Down to the last line, print the entries below exactly, and keep every picture out of the copy.
++++++++++
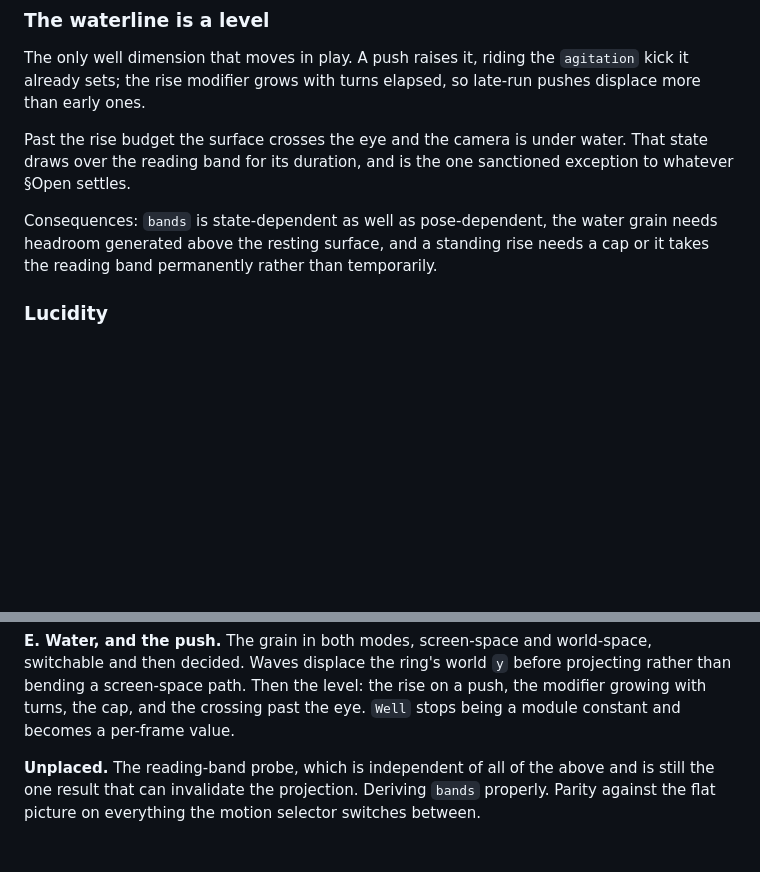
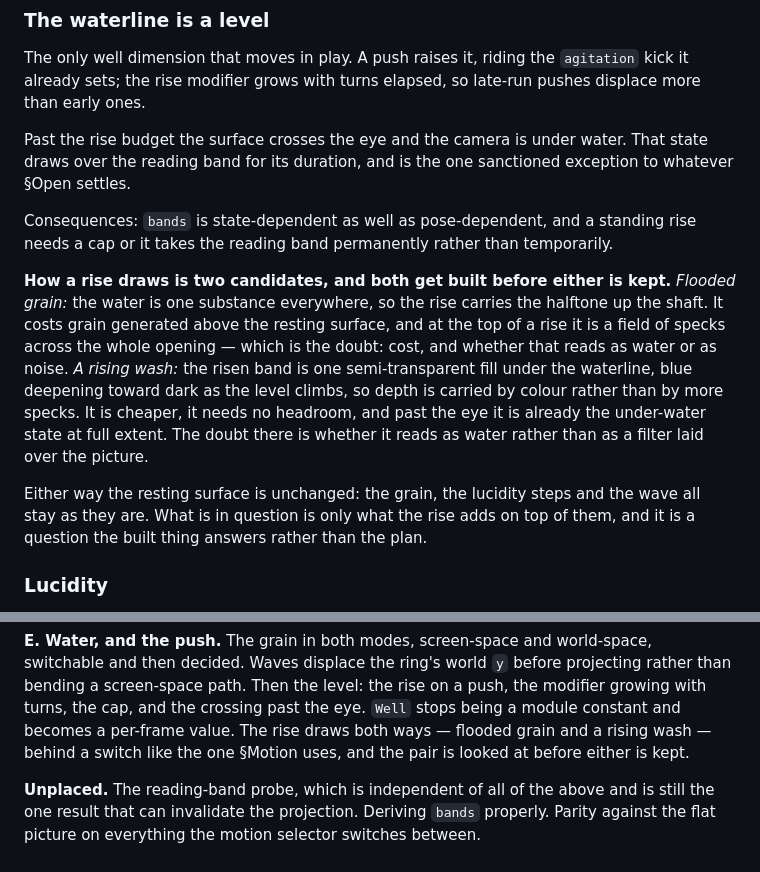
Before and after one commit to Career200/the-well, a Markdown page: docs/SHAFT_UI_PLAN.md, 2 parts joined by grey strips. GitHub-like rendering; blank space fills up the shorter version.

Commit message:
docs: how a rise draws, as two candidates
Flooded grain and a rising wash, with what each costs and what each risks.
Both get built behind a switch before either is kept. Headroom above the
resting surface moves out of the consequences and into the candidate that
needs it.

Co-Authored-By: Claude Opus 5 <noreply@anthropic.com>
Claude-Session: https://claude.ai/code/session_018actu9uUQiwQw97VokYPAh

```diff
--- a/docs/SHAFT_UI_PLAN.md
+++ b/docs/SHAFT_UI_PLAN.md
@@ -59,9 +59,26 @@ Past the rise budget the surface crosses the eye and the camera is under water.
 That state draws over the reading band for its duration, and is the one sanctioned
 exception to whatever §Open settles.
 
-Consequences: `bands` is state-dependent as well as pose-dependent, the water
-grain needs headroom generated above the resting surface, and a standing rise
-needs a cap or it takes the reading band permanently rather than temporarily.
+Consequences: `bands` is state-dependent as well as pose-dependent, and a
+standing rise needs a cap or it takes the reading band permanently rather than
+temporarily.
+
+**How a rise draws is two candidates, and both get built before either is
+kept.** *Flooded grain:* the water is one substance everywhere, so the rise
+carries the halftone up the shaft. It costs grain generated above the resting
+surface, and at the top of a rise it is a field of specks across the whole
+opening — which is the doubt: cost, and whether that reads as water or as
+noise. *A rising wash:* the risen band is one semi-transparent fill under the
+waterline, blue deepening toward dark as the level climbs, so depth is carried
+by colour rather than by more specks. It is cheaper, it needs no headroom, and
+past the eye it is already the under-water state at full extent. The doubt
+there is whether it reads as water rather than as a filter laid over the
+picture.
+
+Either way the resting surface is unchanged: the grain, the lucidity steps and
+the wave all stay as they are. What is in question is only what the rise adds
+on top of them, and it is a question the built thing answers rather than the
+plan.
 
 ### Lucidity
 
@@ -271,6 +288,8 @@ world-space, switchable and then decided. Waves displace the ring's world `y`
 before projecting rather than bending a screen-space path. Then the level: the
 rise on a push, the modifier growing with turns, the cap, and the crossing past
 the eye. `Well` stops being a module constant and becomes a per-frame value.
+The rise draws both ways — flooded grain and a rising wash — behind a switch
+like the one §Motion uses, and the pair is looked at before either is kept.
 
 **Unplaced.** The reading-band probe, which is independent of all of the above
 and is still the one result that can invalidate the projection. Deriving `bands`
```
++++++++++
== Result ==
Before and after one commit to Career200/the-well, a Markdown page: docs/SHAFT_UI_PLAN.md, 2 parts joined by grey strips. GitHub-like rendering; blank space fills up the shorter version.

Commit message:
docs: how a rise draws, as two candidates
Flooded grain and a rising wash, with what each costs and what each risks.
Both get built behind a switch before either is kept. Headroom above the
resting surface moves out of the consequences and into the candidate that
needs it.

Co-Authored-By: Claude Opus 5 <noreply@anthropic.com>
Claude-Session: https://claude.ai/code/session_018actu9uUQiwQw97VokYPAh

```diff
--- a/docs/SHAFT_UI_PLAN.md
+++ b/docs/SHAFT_UI_PLAN.md
@@ -59,9 +59,26 @@ Past the rise budget the surface crosses the eye and the camera is under water.
 That state draws over the reading band for its duration, and is the one sanctioned
 exception to whatever §Open settles.
 
-Consequences: `bands` is state-dependent as well as pose-dependent, the water
-grain needs headroom generated above the resting surface, and a standing rise
-needs a cap or it takes the reading band permanently rather than temporarily.
+Consequences: `bands` is state-dependent as well as pose-dependent, and a
+standing rise needs a cap or it takes the reading band permanently rather than
+temporarily.
+
+**How a rise draws is two candidates, and both get built before either is
+kept.** *Flooded grain:* the water is one substance everywhere, so the rise
+carries the halftone up the shaft. It costs grain generated above the resting
+surface, and at the top of a rise it is a field of specks across the whole
+opening — which is the doubt: cost, and whether that reads as water or as
+noise. *A rising wash:* the risen band is one semi-transparent fill under the
+waterline, blue deepening toward dark as the level climbs, so depth is carried
+by colour rather than by more specks. It is cheaper, it needs no headroom, and
+past the eye it is already the under-water state at full extent. The doubt
+there is whether it reads as water rather than as a filter laid over the
+picture.
+
+Either way the resting surface is unchanged: the grain, the lucidity steps and
+the wave all stay as they are. What is in question is only what the rise adds
+on top of them, and it is a question the built thing answers rather than the
+plan.
 
 ### Lucidity
 
@@ -271,6 +288,8 @@ world-space, switchable and then decided. Waves displace the ring's world `y`
 before projecting rather than bending a screen-space path. Then the level: the
 rise on a push, the modifier growing with turns, the cap, and the crossing past
 the eye. `Well` stops being a module constant and becomes a per-frame value.
+The rise draws both ways — flooded grain and a rising wash — behind a switch
+like the one §Motion uses, and the pair is looked at before either is kept.
 
 **Unplaced.** The reading-band probe, which is independent of all of the above
 and is still the one result that can invalidate the projection. Deriving `bands`
```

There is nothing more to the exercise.